## What the task asks
Beneath this line are the data; copy exactly the part of them that opens with the line containing "self.course_coins = 0.0" and closes with the line containing "namapass_5min_timer = Timer(300000)", and only that part.

## Revision tracking records
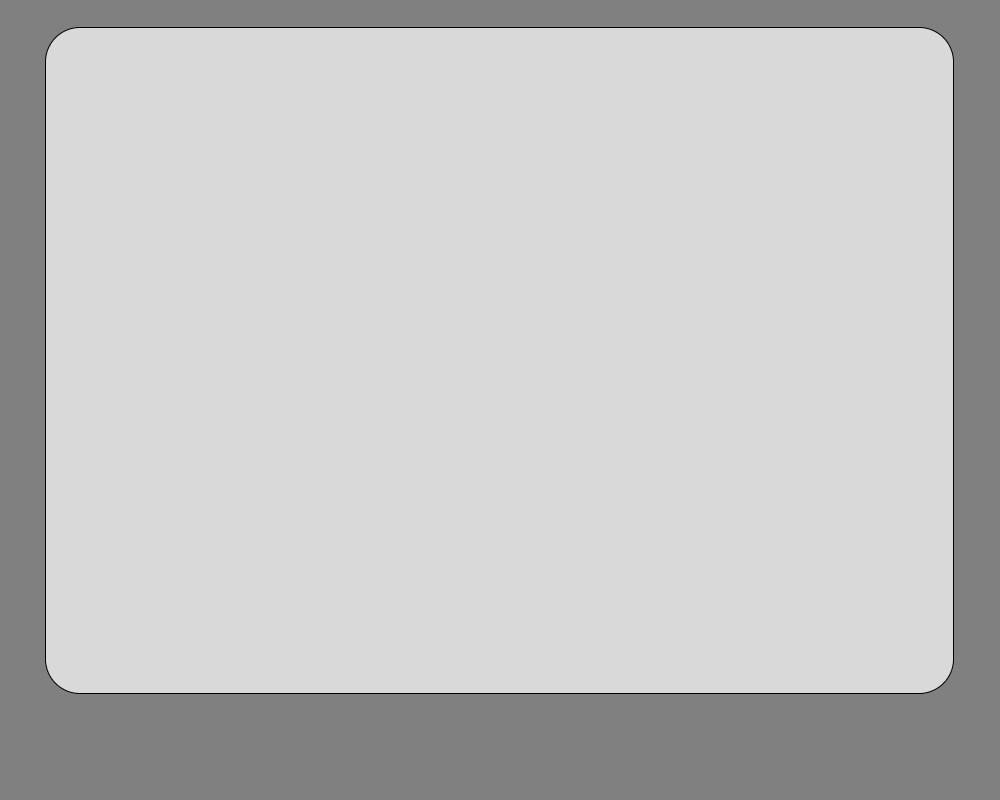
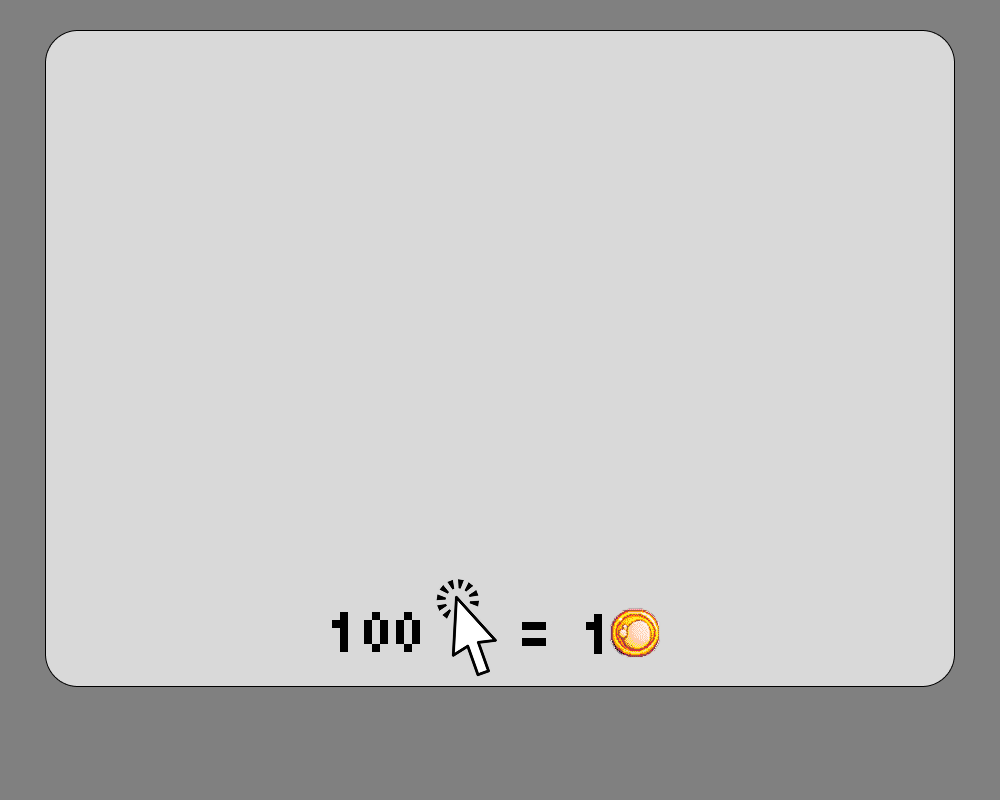
polishing and boost and buff machine fixes

Changed region(s): [[0.031, 0.7188, 0.961, 0.875], [0.062, 0.0312, 0.93, 0.0625], [0.527, 0.7812, 0.558, 0.8125]]

diff --git a/main.py b/main.py
@@ -259,6 +259,7 @@ class BuffMachine:
     def __init__(self) -> None:
         self.shuffle_result = None
         self.last_result_text = None
+        self.last_effect_kind = None
         self.active_effect_id = None
         self.active_effect_timer = None
         self.active_effect_tick_timer = None
@@ -269,6 +270,7 @@ class BuffMachine:
         text, etype, duration_ms, tick_ms, tick_val, _ = self.EFFECTS[self.active_effect_id]
         self.shuffle_result = text
         self.last_result_text = text
+        self.last_effect_kind = etype
 
         if duration_ms > 0:
             self.active_effect_timer = Timer(duration_ms)
@@ -729,13 +731,8 @@ class BoostCoin(Coin):
 
 class Course:
     def __init__(self) -> None:
-        self.course_coins = 0.0
-        self.course_clicks = 0.0
-
-    def courses_update(self):
         self.course_clicks = float(EXCHANGE_CLICKS_PER_NAMACOIN)
         self.course_coins = round(1.0 / EXCHANGE_CLICKS_PER_NAMACOIN, 6)
-        return self.course_coins, self.course_clicks
 
 def add_clicks():
     global \
@@ -908,7 +905,7 @@ cooldown_timer = Timer(1)
 coin_spawn_timer = Timer(2000)
 coin_boost_timer = Timer(5000)
 
-EXCHANGE_CLICKS_PER_NAMACOIN = 400
+EXCHANGE_CLICKS_PER_NAMACOIN = 100
 
 namapass_5min_timer = Timer(300000)
 namapass_10min_timer = Timer(600000)
@@ -934,13 +931,11 @@ button_machine = Button(
     BUFF_MACHINE_Y + buff_machine_image.get_height() + 48
 )
 buffm = BuffMachine()
-buffm_intermission_timer = Timer(120000) #120000
+buffm_intermission_timer = Timer(3000) #120000
 show_buff_effect_end_notice = False
 buff_effect_end_notice_timer = Timer(2000)
 
 course = Course()
-course.courses_update()
-course_timer = Timer(60000)
 
 coins = []
 MAX_COINS = 5
@@ -1503,20 +1498,22 @@ while running:
         effect_title = "Эффект:"
         effect_text = buffm.last_result_text if buffm.last_result_text else "Пока нет эффекта"
 
+        current_effect_kind = buffm.last_effect_kind
         if buffm.active_effect_id is not None:
-            _, effect_kind, _, _, _, _ = buffm.EFFECTS[buffm.active_effect_id]
-            if effect_kind == "buff":
-                effect_color = (140, 255, 140)
-                effect_title = "Бафф:"
-            else:
-                effect_color = (255, 140, 140)
-                effect_title = "Дебафф:"
+            _, current_effect_kind, _, _, _, _ = buffm.EFFECTS[buffm.active_effect_id]
+
+        if current_effect_kind == "buff":
+            effect_color = (140, 255, 140)
+            effect_title = "Бафф:"
+        elif current_effect_kind == "debuff":
+            effect_color = (255, 140, 140)
+            effect_title = "Дебафф:"
 
         effect_y = button_machine.y + 70
         screen.blit(font_25.render(effect_title, True, effect_color), (BUFF_MACHINE_TEXT_X, effect_y))
         if show_buff_effect_end_notice:
             screen.blit(
-                font_20.render("ENDED", True, (255, 245, 140)),
+                font_20.render("Эффект кончился", True, (255, 245, 140)),
                 (BUFF_MACHINE_TEXT_X + 112, effect_y + 4)
             )
         effect_y += 24
@@ -1551,10 +1548,18 @@ while running:
                 locked_button_gfield,
                 (button_to_minigame_from_game.x, button_to_minigame_from_game.y)
             )
-        screen.blit(
-            font_30.render(f"Буст: x{boost + 1}", True, BLACK),
+        
+        if boost >= 50:
+            screen.blit(
+            font_30.render("Буст: Макс.", True, BLACK),
             (55, 650)
         )
+        else:
+            screen.blit(
+                font_30.render(f"Буст: x{boost + 1}", True, BLACK),
+                (55, 650)
+            )
+
         screen.blit(
             font_25.render(f"Цена: {int(required_clicks_for_boost)}", True, BLACK),
             (56, 676)
@@ -2010,10 +2015,6 @@ while running:
         button_exchange_to_coins.draw(screen)
         button_exchange_to_clicks.draw(screen)
 
-        if course_timer.done():
-            course.courses_update()
-            course_timer.reset()
-
         screen.blit(
             font_30.render("Назад", True, BLACK),
             (button_exchanging_back_to_shop.x + 52.5, button_exchanging_back_to_shop.y + 10.5)
@@ -2033,14 +2034,6 @@ while running:
         screen.blit(
             font_30.render("Обменять", True, BLACK),
             (button_exchange_to_clicks.x + 25, button_exchange_to_clicks.y + 10.5)
-        )
-        screen.blit(
-            font_30.render(f"Курс: {course.course_clicks}", True, BLACK),
-            (150, button_exchange_to_clicks.y + 10.5)
-        )
-        screen.blit(
-            font_30.render(f"Курс: {course.course_coins}", True, BLACK),
-            (150, button_exchange_to_coins.y + 10.5)
         )
 
     if mode == "backgrounds_shop":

## Solution to this exercise
-        self.course_coins = 0.0
-        self.course_clicks = 0.0
-
-    def courses_update(self):
         self.course_clicks = float(EXCHANGE_CLICKS_PER_NAMACOIN)
         self.course_coins = round(1.0 / EXCHANGE_CLICKS_PER_NAMACOIN, 6)
-        return self.course_coins, self.course_clicks
 
 def add_clicks():
     global \
@@ -908,7 +905,7 @@ cooldown_timer = Timer(1)
 coin_spawn_timer = Timer(2000)
 coin_boost_timer = Timer(5000)
 
-EXCHANGE_CLICKS_PER_NAMACOIN = 400
+EXCHANGE_CLICKS_PER_NAMACOIN = 100
 
 namapass_5min_timer = Timer(300000)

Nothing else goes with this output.